Though there are clearly defined processes, the details and execution can often change depending on the specific needs of individual clients. It’s extremely hard to scale this type of business (it’s not built to scale). By nature of what the end-product is, you are limited to working with fewer clients more closely. Which means you’re charging much higher rates to provide a higher level of customer service and customization.
Team vs Solo
Some people think building a team will make their life and work easier. It won’t. They reason that if they have the right people around, they won’t have to worry about fulfillment – they can focus on “working on the business, not in it”. I am a fan of the E-Myth, and the concept of working on (not just in) the business. However, building a team isn’t always necessary to do this.
Bottom line – people are expensive and people add complexity. The number one expense any business will have is personnel. Also, the more people you add, the more complex your processes become and the more you’ll have to manage. The leaner you can operate (especially in the beginning) the better.
Why would you build a team rather than roll solo? It all depends on what you want to do and what you want to build.
If you feel called to leadership development, overseeing people, drawing out their gifting, creating a culture, and building something that is duplicatable (possibly with the ultimate end to sell) building a team might be for you.
If you love the craft of what you do, interacting with clients, overseeing the creative output and taking pride in the work, riding solo might be for you. You can still work with specialists and delegate aspects of your work as a solopreneur.
Agency or Studio
Agencies are multi-disciplinary. An agency consists of several services under one roof.
A creative agency might include graphic design, strategy, messaging, brand naming, UX/web design, marketing, video, photo, etc. There are two ways to look at an agency: (1) the Swiss Army Knife (which does several things poorly), or (2) The Toolbox (which is a collective of highly-specialized tools, each one doing one thing extremely well). If you’re a solo agency, you will likely be the Swiss Army Knife. In my opinion, the only way to do great creative services as an agency is to build a team (a toolbox with several specialists).
A studio is not necessarily small. For example, Pentagram is one of the largest graphic design studios in the world (several employees, multiple offices, worldwide recognition, multi-million dollar projects). They are a studio because they focus on one discipline really well – graphic design (primarily identity design). https://www.pentagram.com/
You can always start with one or two disciplines and add them as you progress with being an agency in mind.
Generalist or Specialist
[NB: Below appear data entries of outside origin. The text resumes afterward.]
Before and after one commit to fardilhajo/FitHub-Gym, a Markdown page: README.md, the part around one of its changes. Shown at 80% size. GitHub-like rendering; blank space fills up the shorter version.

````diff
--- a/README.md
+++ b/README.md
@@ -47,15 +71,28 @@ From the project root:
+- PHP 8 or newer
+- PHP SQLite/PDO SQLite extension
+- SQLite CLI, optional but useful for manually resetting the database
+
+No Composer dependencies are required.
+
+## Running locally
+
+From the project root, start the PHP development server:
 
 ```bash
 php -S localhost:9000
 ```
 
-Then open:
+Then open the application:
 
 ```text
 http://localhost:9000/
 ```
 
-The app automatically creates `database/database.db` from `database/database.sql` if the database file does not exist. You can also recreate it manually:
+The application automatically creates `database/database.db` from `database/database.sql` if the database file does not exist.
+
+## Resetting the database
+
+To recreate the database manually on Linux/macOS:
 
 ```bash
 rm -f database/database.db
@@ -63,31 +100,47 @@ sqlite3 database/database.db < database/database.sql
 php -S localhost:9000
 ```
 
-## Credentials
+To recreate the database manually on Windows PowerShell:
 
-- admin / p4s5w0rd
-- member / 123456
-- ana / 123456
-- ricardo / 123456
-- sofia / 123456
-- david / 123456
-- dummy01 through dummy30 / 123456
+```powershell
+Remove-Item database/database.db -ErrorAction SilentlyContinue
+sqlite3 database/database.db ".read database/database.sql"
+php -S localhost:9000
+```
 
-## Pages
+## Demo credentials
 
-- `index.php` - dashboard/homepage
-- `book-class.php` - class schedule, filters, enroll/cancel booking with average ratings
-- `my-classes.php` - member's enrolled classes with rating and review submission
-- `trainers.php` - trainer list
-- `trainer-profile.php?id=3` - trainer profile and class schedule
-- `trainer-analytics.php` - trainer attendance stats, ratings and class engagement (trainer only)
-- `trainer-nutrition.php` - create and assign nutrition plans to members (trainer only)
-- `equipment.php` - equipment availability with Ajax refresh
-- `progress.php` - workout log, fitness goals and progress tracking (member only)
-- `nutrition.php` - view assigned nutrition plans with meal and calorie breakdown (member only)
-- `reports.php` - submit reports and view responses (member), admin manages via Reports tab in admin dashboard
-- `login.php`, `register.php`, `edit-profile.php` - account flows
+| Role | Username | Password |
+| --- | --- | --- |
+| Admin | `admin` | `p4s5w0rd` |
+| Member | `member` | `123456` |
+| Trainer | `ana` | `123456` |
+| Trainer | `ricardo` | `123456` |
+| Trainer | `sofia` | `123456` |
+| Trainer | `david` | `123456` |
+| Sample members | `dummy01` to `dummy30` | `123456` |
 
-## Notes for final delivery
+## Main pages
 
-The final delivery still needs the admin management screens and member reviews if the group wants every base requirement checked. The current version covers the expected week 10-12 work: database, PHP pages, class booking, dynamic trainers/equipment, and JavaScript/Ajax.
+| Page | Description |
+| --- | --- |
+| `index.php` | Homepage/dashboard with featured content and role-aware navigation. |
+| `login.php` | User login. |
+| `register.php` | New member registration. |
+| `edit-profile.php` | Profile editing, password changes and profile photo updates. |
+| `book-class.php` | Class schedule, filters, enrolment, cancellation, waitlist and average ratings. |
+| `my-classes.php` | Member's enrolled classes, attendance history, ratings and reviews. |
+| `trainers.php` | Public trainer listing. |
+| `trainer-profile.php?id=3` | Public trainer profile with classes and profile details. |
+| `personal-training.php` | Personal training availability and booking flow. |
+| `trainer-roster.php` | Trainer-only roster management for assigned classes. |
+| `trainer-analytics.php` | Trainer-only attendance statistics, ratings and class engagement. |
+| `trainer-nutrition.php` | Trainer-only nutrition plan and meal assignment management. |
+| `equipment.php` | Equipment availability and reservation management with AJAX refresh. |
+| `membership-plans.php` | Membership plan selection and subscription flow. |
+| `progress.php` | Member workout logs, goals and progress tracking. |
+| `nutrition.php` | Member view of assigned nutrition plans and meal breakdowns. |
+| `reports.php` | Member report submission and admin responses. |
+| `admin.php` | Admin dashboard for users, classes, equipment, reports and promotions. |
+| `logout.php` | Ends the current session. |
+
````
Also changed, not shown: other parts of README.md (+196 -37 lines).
Do you want to focus on one niche, or have a wide range of experience in several industries? There are pros and cons in each. Having a niche allows you to gain deep knowledge in one industry, allowing you to more easily develop “expert” status. Many people are concerned with focusing on a niche because they think it will be limiting. This often isn’t the case. In many cases narrowing in a niche allows you to open the gates of creativity within a particular domain.
However, in many other cases, people who focus on a niche can develop cognitive entrenchment. If the only tool you have is a hammer, everything looks like a nail. It’s common to get caught in the rut of creating the same type of thing over and over again. It also puts you in a vulnerable spot if the industry changes or is disrupted.
Generalists tend to adopt lateral thinking (the ability to apply a wide-range of solutions to a wide-range of problems). This is helpful if you’re developing a custom creative services company.